What needs to be done — The answer must be every line from the listing that holds the string "BoxDecoration".
--------------------------------
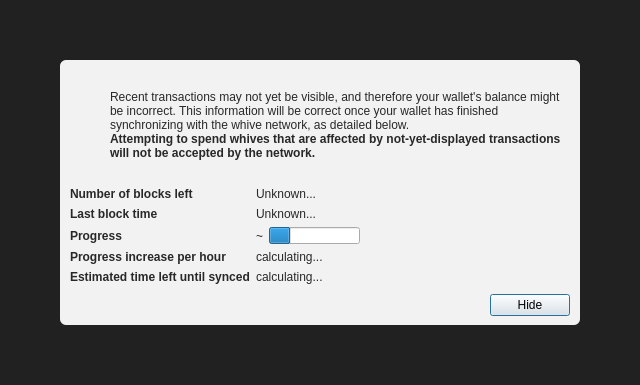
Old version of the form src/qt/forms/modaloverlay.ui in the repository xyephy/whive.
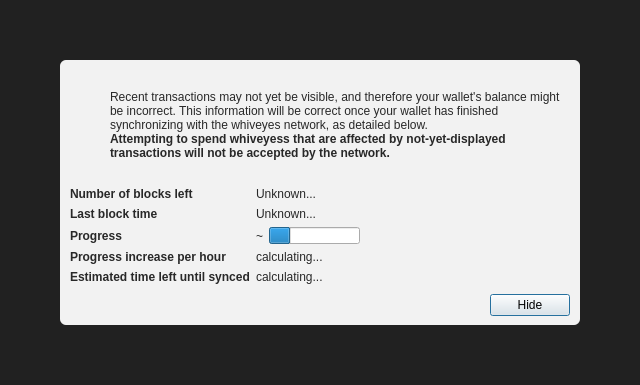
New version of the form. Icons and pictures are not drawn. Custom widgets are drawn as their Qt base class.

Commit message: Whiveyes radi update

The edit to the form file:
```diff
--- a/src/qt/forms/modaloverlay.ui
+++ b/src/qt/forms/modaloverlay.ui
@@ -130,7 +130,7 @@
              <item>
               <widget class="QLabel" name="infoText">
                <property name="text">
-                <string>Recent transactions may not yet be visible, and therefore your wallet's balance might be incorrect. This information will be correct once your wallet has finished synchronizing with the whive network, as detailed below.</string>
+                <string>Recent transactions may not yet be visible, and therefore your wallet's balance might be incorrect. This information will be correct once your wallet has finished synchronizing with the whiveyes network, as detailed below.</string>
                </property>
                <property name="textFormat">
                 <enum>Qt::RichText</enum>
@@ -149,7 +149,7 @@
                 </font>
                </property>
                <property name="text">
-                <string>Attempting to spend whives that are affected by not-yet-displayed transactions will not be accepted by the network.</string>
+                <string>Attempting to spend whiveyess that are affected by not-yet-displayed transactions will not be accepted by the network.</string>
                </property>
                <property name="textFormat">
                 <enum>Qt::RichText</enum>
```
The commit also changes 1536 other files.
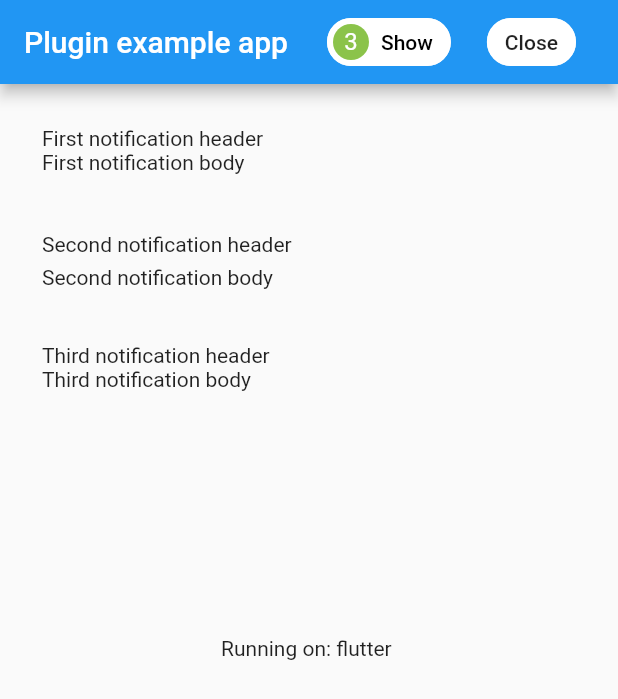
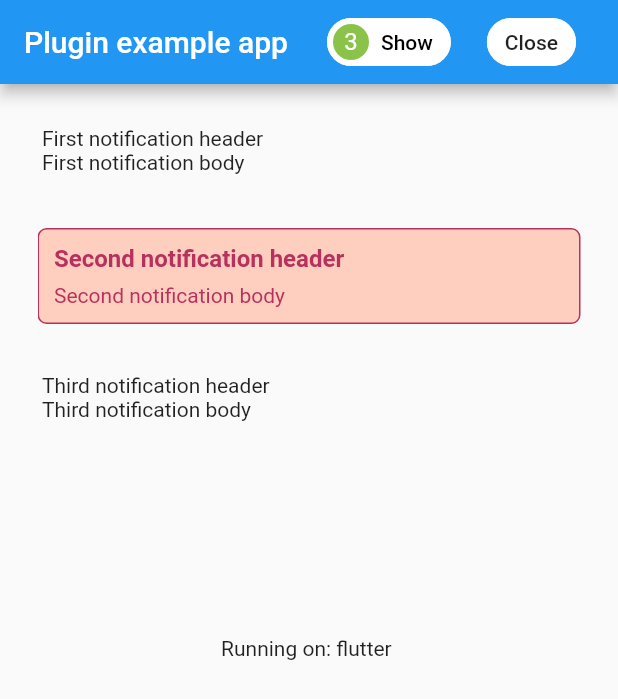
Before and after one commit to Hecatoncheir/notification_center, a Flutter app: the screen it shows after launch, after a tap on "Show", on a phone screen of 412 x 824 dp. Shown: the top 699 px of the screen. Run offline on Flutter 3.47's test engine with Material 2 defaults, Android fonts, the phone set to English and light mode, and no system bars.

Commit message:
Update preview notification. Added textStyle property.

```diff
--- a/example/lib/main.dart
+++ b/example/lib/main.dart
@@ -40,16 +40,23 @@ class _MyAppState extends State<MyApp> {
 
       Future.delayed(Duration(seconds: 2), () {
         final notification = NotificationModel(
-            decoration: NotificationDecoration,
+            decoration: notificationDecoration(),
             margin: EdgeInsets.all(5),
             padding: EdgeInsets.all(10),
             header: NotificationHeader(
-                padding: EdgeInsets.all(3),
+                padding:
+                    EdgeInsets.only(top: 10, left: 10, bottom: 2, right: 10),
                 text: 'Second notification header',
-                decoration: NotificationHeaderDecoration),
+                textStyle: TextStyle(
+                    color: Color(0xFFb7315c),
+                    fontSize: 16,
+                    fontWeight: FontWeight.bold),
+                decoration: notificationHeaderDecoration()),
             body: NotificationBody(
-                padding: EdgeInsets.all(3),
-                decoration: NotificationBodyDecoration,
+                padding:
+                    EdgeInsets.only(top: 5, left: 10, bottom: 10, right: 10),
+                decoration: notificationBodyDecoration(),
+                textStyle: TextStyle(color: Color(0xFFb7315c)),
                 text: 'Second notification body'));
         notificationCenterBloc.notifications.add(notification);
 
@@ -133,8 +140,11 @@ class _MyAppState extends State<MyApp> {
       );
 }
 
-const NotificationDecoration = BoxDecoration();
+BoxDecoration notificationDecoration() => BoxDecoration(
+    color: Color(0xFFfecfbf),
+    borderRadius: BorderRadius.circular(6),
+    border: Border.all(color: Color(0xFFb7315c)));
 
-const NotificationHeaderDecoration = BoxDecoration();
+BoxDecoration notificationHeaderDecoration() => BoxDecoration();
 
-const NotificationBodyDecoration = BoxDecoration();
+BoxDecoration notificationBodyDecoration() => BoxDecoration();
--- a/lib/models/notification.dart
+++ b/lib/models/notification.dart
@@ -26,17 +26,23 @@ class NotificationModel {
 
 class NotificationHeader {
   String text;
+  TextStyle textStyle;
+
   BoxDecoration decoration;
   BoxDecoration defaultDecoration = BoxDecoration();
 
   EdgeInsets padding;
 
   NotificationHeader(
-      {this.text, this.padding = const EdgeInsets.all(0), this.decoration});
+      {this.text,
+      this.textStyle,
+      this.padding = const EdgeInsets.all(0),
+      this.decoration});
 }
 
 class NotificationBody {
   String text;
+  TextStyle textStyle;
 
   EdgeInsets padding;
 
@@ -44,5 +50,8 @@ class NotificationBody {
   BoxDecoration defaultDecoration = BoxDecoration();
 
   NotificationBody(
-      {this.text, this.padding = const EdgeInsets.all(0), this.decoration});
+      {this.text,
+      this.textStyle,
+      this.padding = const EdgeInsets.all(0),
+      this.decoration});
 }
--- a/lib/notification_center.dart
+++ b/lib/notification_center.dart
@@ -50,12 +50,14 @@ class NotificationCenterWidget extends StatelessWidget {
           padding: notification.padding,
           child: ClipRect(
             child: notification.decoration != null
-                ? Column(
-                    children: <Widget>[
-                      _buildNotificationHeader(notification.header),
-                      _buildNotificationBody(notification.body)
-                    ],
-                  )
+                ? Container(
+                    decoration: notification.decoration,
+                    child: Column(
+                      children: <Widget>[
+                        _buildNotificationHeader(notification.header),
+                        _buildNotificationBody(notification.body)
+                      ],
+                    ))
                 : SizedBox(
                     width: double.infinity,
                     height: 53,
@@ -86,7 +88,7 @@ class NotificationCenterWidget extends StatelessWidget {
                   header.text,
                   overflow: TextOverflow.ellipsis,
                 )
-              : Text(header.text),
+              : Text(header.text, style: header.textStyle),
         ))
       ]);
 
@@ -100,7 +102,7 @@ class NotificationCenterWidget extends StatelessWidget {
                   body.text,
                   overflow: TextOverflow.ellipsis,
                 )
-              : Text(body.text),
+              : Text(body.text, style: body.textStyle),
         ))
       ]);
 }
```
--------------------------------
Answer to the problem —
-const NotificationDecoration = BoxDecoration();
+BoxDecoration notificationDecoration() => BoxDecoration(
-const NotificationHeaderDecoration = BoxDecoration();
+BoxDecoration notificationHeaderDecoration() => BoxDecoration();
-const NotificationBodyDecoration = BoxDecoration();
+BoxDecoration notificationBodyDecoration() => BoxDecoration();
   BoxDecoration decoration;
   BoxDecoration defaultDecoration = BoxDecoration();
   BoxDecoration defaultDecoration = BoxDecoration();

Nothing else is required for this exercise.